Lines with the string "ClubAdminPage" must each be copied from the listing.
[Opening Information provided section]
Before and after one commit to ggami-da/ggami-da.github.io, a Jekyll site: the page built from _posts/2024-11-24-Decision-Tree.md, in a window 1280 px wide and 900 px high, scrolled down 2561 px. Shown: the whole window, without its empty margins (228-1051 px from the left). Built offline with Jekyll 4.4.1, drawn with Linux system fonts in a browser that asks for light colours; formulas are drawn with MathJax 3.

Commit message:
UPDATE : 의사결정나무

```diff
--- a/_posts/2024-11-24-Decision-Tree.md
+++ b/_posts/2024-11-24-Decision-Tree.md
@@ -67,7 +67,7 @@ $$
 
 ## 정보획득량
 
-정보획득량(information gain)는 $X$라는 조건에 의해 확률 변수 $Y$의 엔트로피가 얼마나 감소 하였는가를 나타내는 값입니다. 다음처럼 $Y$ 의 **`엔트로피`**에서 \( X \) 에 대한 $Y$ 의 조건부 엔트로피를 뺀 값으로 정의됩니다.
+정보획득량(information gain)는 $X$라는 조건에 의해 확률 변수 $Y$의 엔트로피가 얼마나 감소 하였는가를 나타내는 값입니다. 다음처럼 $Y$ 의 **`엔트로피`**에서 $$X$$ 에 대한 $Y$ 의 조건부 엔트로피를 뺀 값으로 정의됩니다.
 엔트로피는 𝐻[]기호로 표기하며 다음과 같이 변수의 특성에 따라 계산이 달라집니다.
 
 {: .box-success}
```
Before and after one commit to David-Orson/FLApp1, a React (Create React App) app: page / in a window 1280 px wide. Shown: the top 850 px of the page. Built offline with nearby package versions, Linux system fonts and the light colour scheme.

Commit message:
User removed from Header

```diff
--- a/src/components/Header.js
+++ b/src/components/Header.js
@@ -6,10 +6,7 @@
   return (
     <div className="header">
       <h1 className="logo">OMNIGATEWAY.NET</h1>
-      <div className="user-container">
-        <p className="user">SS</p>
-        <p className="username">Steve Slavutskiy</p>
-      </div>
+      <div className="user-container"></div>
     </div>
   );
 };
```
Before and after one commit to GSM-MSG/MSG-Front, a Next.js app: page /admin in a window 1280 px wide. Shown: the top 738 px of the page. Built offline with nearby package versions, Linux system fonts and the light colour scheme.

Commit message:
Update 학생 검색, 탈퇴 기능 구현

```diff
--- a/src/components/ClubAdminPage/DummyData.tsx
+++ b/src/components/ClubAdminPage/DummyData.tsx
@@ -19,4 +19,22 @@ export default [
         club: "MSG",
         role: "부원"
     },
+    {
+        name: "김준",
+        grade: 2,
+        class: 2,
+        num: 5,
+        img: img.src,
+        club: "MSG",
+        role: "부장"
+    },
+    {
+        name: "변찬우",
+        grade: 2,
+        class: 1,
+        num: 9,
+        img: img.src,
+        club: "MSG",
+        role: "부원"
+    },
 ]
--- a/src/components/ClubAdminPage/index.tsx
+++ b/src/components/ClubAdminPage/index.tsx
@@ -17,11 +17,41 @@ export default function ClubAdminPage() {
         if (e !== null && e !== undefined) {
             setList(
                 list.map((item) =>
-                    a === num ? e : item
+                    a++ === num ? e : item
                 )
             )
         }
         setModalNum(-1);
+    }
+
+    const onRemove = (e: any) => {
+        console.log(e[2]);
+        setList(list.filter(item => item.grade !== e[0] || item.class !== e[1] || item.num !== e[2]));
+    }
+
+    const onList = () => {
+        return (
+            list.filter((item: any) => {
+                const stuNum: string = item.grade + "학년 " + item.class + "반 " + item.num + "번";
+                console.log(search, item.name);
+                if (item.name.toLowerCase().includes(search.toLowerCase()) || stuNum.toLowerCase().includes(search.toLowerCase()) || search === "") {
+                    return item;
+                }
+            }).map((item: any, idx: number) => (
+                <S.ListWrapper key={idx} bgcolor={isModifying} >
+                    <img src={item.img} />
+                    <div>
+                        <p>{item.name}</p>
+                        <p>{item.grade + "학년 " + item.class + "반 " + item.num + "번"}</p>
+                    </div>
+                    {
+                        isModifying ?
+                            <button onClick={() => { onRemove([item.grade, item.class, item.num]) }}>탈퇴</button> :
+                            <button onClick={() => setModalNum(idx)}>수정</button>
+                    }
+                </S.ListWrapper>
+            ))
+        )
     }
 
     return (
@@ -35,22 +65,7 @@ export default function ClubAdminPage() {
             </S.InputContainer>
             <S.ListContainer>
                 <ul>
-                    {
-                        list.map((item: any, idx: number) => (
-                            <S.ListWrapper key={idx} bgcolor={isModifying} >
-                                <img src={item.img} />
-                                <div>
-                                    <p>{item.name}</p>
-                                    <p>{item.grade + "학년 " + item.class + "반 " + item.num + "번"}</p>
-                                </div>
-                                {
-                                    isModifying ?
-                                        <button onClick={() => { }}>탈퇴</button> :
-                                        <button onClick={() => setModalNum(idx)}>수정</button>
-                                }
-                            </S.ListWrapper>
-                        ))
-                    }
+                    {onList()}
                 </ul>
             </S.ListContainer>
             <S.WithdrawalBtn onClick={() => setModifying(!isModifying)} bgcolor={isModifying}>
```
[Closing Information provided section]
- Solution to this task:
--- a/src/components/ClubAdminPage/DummyData.tsx
+++ b/src/components/ClubAdminPage/DummyData.tsx
--- a/src/components/ClubAdminPage/index.tsx
+++ b/src/components/ClubAdminPage/index.tsx
@@ -17,11 +17,41 @@ export default function ClubAdminPage() {
@@ -35,22 +65,7 @@ export default function ClubAdminPage() {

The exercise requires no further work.